- The negative perception held by Republicans has changed dramatically in a short period of time — not even two years ago, only 37% viewed higher ed as having a negative effect on the country, and one year ago perceptions were much more mixed, with 45% reporting negative sentiments, and 43% feeling positively.
- Younger Republicans view the enterprise more favorably than those over 50, but their perception is declining more rapidly than those over 50 — a 21% drop in those who view it favorably among those under 50 since 2015, compared to a 15% drop for those over 50. And while the most conservative Republicans continue to view higher ed the most negatively, both ultra-conservatives and moderates have seen double-digit declines over the last two years, holding true regardless of education and income level, while Democrats with higher family incomes and more education feel more favorably about the sector.
The negative view of higher education held by Republicans could explain the lack of urgency by members of Congress to reauthorize the Higher Education Act — and even the desire in some cases to get rid of it and start from scratch. A majority of states (33) are currently operating under Republican governors, and 32 (not including the single-chambered Nebraska) are operating under Republican-controlled legislatures while 25 are under total Republican control. For administrators in these states, it is good to be aware of the potentially adversarial environment they may be facing when approaching state and federal advocacy — but it should not be a reason to disengage. In fact, it means higher ed government relations departments have even more work to do to secure the future of the institutions.
The Pew report does not get into reasons for the declining perception, but the biggest higher ed headlines in the last two years have been around affordability and freedom of expression — both issues which strike particular nerves with conservatives.
While college affordability has been a top-of-mind issue since Lyndon Baines Johnson signed the first Higher Education Act in 1965, the issue has really come to the forefront in the years since the start of the recession, coming to a head in 2015 when the Obama administration enacted the gainful employment regulations to target institutions which were providing students poor return on investment.
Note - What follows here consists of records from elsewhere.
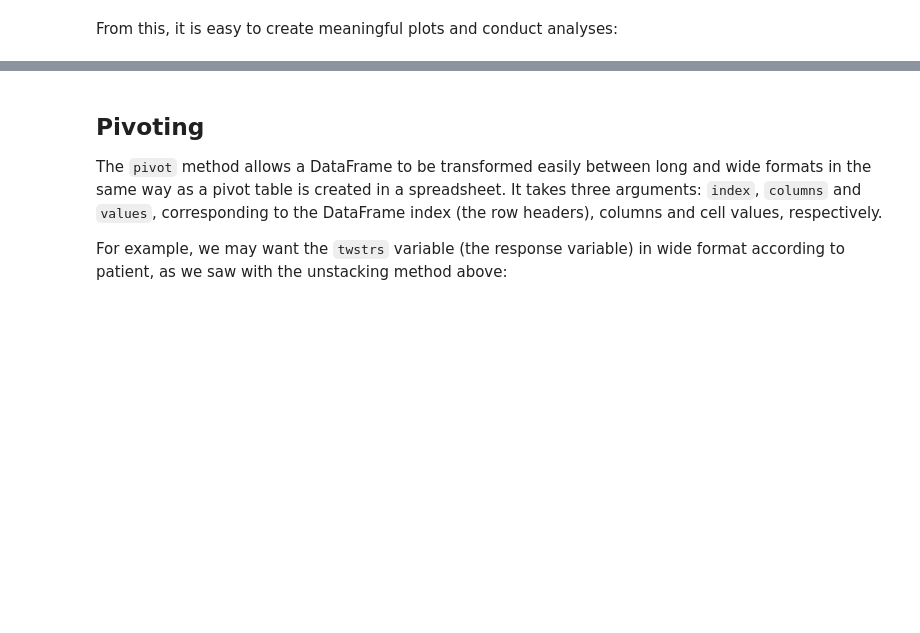
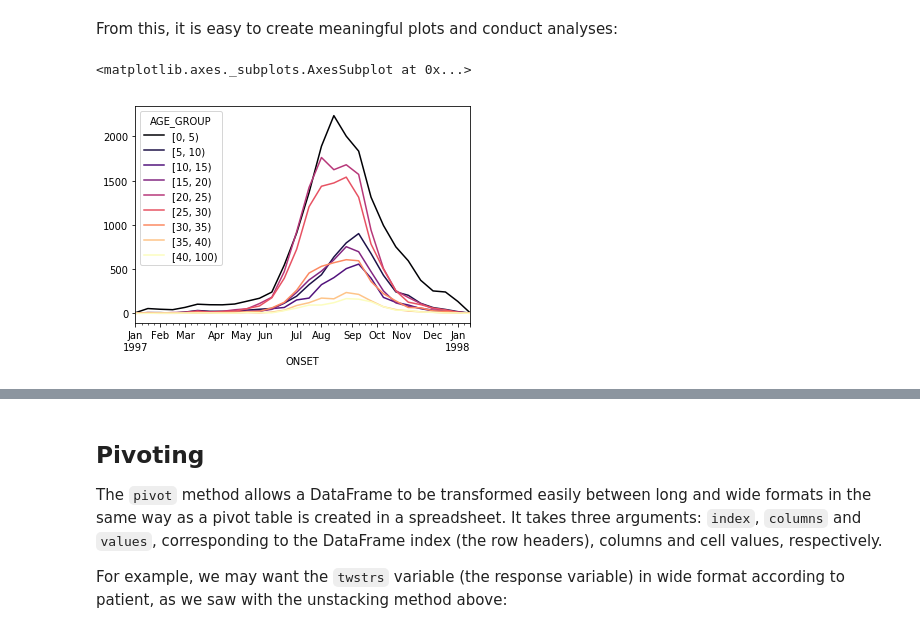
Before and after one commit to fonnesbeck/ngcm_pandas_2017, a Jupyter notebook: notebooks/4. Pandas Best Practices.ipynb, the cells around one changed output, grey strips where cells are left out. Drawn from its saved outputs; the diff is of its cells as text; code cells hidden in the pictures; blank space fills up the shorter version.

```diff
--- a/notebooks/4. Pandas Best Practices.ipynb
+++ b/notebooks/4. Pandas Best Practices.ipynb
@@ -143,4 +312,7 @@ case_counts_2w
 # %% [markdown]
 From this, it is easy to create meaningful plots and conduct analyses:
 # %%
-case_counts_2w.plot(cmap='hot')
+case_counts_2w.plot(cmap='magma')
+# %% [output]
+<matplotlib.axes._subplots.AxesSubplot at 0x...>
+[figure, added]
```
Also changed, not shown: parts of 25 cells of this notebook, 2 other files.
And while Republicans have bucked against the Obama-era regulations, historic trends show the backlash may be more anti-Obama than anti-regulation of the for-profit industry, as Republicans have traditionally favored the kind of fiscal conservatism associated with the regulations.
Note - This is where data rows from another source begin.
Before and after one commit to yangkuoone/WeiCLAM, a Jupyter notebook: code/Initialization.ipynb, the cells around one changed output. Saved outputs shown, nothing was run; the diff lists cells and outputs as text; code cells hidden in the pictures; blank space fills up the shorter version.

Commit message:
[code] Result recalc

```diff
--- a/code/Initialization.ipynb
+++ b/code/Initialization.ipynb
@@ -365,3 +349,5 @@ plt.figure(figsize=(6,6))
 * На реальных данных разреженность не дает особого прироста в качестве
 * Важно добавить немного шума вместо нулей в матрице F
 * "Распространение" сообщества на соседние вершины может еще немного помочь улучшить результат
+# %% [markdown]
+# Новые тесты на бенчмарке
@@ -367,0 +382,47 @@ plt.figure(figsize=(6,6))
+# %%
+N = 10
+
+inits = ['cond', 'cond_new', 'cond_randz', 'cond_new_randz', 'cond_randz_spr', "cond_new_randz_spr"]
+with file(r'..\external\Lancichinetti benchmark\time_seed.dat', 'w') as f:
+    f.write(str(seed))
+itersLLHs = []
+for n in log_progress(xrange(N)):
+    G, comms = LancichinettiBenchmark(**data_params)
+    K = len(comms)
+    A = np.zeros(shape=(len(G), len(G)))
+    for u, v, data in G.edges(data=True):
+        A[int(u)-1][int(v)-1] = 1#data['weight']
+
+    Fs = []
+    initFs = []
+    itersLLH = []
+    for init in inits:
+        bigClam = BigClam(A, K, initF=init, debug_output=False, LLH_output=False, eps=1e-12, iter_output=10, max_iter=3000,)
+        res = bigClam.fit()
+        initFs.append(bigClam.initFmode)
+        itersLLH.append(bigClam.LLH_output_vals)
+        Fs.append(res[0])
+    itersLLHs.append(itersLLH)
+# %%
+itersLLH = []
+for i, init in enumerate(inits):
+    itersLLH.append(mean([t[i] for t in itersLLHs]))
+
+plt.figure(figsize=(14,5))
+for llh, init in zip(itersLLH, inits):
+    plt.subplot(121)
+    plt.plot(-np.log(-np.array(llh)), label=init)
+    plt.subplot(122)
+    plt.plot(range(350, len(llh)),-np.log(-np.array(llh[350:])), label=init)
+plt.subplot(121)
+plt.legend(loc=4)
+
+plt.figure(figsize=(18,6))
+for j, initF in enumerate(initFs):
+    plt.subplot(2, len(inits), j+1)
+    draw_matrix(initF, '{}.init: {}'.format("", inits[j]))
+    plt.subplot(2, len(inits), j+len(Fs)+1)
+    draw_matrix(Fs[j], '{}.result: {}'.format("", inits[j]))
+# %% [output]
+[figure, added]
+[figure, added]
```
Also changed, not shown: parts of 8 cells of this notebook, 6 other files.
President Trump himself voiced a belief while on the campaign trail that colleges should have some "skin in the game" on student debt, and American Association of State Colleges and Universities' Tom Harnisch told Education Dive shortly after the election that he expected affordability to be the biggest issue in higher education for the new president, suggesting the growing conversations around student debt and negative ROI may have something to do with the declining perception of higher ed as a whole.
Freedom of expression debate
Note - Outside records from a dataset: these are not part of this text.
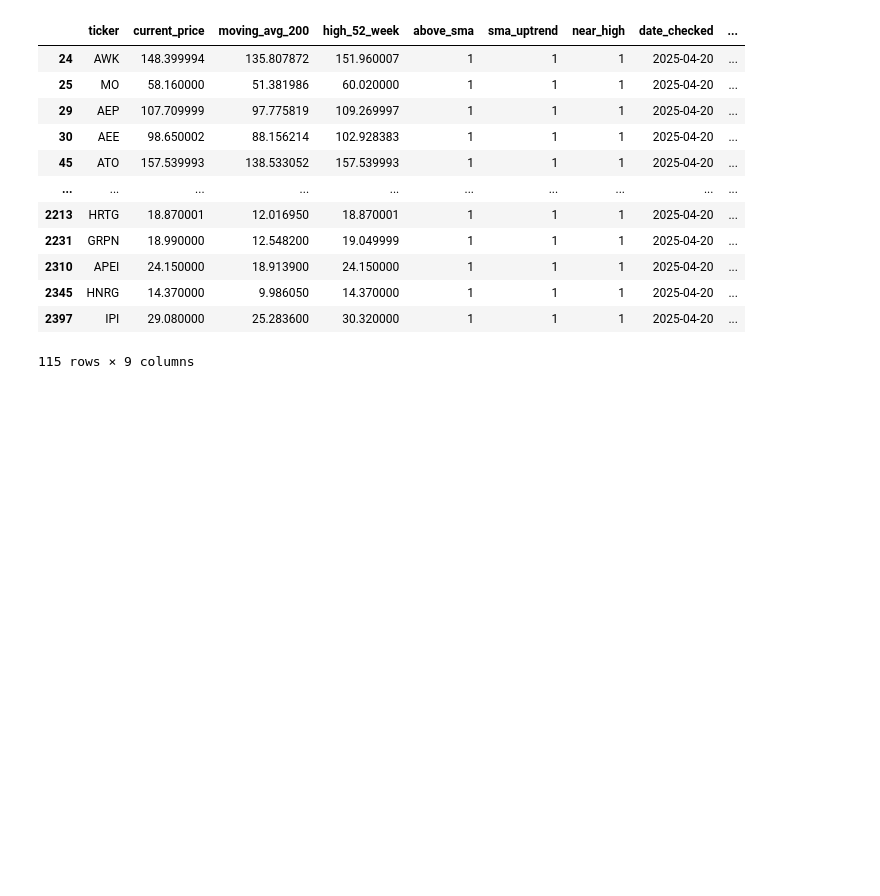
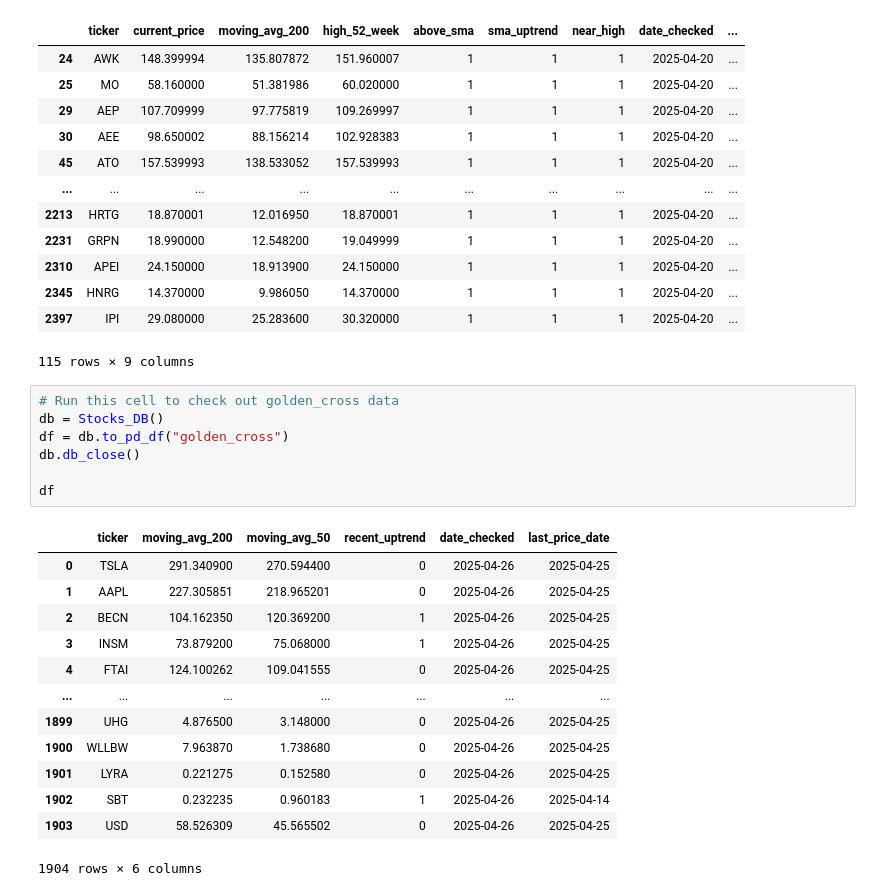
Before and after one commit to JohnathanChan973/StockAnalysis, a Jupyter notebook: main.ipynb, the cells around one changed output. Drawn from its saved outputs; the diff is of its cells as text; blank space fills up the shorter version.

Commit message:
updated the db for future scaling. added functionality for analyzing stocks that achieve the golden cross

```diff
--- a/main.ipynb
+++ b/main.ipynb
@@ -104,3 +115,24 @@ just_analyzed
 | 2345 | HNRG | 14.370000 | 9.986050 | 14.370000 | 1 | 1 | 1 | 2025-04-20 | ... |
 | 2397 | IPI | 29.080000 | 25.283600 | 30.320000 | 1 | 1 | 1 | 2025-04-20 | ... |
 115 rows × 9 columns
+# %%
+# Run this cell to check out golden_cross data
+db = Stocks_DB()
+df = db.to_pd_df("golden_cross")
+db.db_close()
+
+df
+# %% [output]
+|  | ticker | moving_avg_200 | moving_avg_50 | recent_uptrend | date_checked | last_price_date |
+| 0 | TSLA | 291.340900 | 270.594400 | 0 | 2025-04-26 | 2025-04-25 |
+| 1 | AAPL | 227.305851 | 218.965201 | 0 | 2025-04-26 | 2025-04-25 |
+| 2 | BECN | 104.162350 | 120.369200 | 1 | 2025-04-26 | 2025-04-25 |
+| 3 | INSM | 73.879200 | 75.068000 | 1 | 2025-04-26 | 2025-04-25 |
+| 4 | FTAI | 124.100262 | 109.041555 | 0 | 2025-04-26 | 2025-04-25 |
+| ... | ... | ... | ... | ... | ... | ... |
+| 1899 | UHG | 4.876500 | 3.148000 | 0 | 2025-04-26 | 2025-04-25 |
+| 1900 | WLLBW | 7.963870 | 1.738680 | 0 | 2025-04-26 | 2025-04-25 |
+| 1901 | LYRA | 0.221275 | 0.152580 | 0 | 2025-04-26 | 2025-04-25 |
+| 1902 | SBT | 0.232235 | 0.960183 | 1 | 2025-04-26 | 2025-04-14 |
+| 1903 | USD | 58.526309 | 45.565502 | 0 | 2025-04-26 | 2025-04-25 |
+1904 rows × 6 columns
```
Also changed, not shown: parts of 7 cells of this notebook, 3 other files.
In addition to affordability, growing debates over student protests and the way administrators have handled them has also likely played a huge part in the declining perception of higher ed as a whole. American Council of Trustees and Alumni President Michael Poliakoff recently told Education Dive that presidents should work to preserve absolute freedom of expression at all costs. Recent controversies over disinvited or removed speakers, and conversations about safe spaces, which abounded in the final years of the Obama administration, have likely damaged conservatives' perception of the industry. In fact, a 2016 Pew survey found that 79% of Americans overall believe protecting the right to nonviolent protest is very important to our democracy, and 74% think it's very important to protect the views of those with unpopular opinions.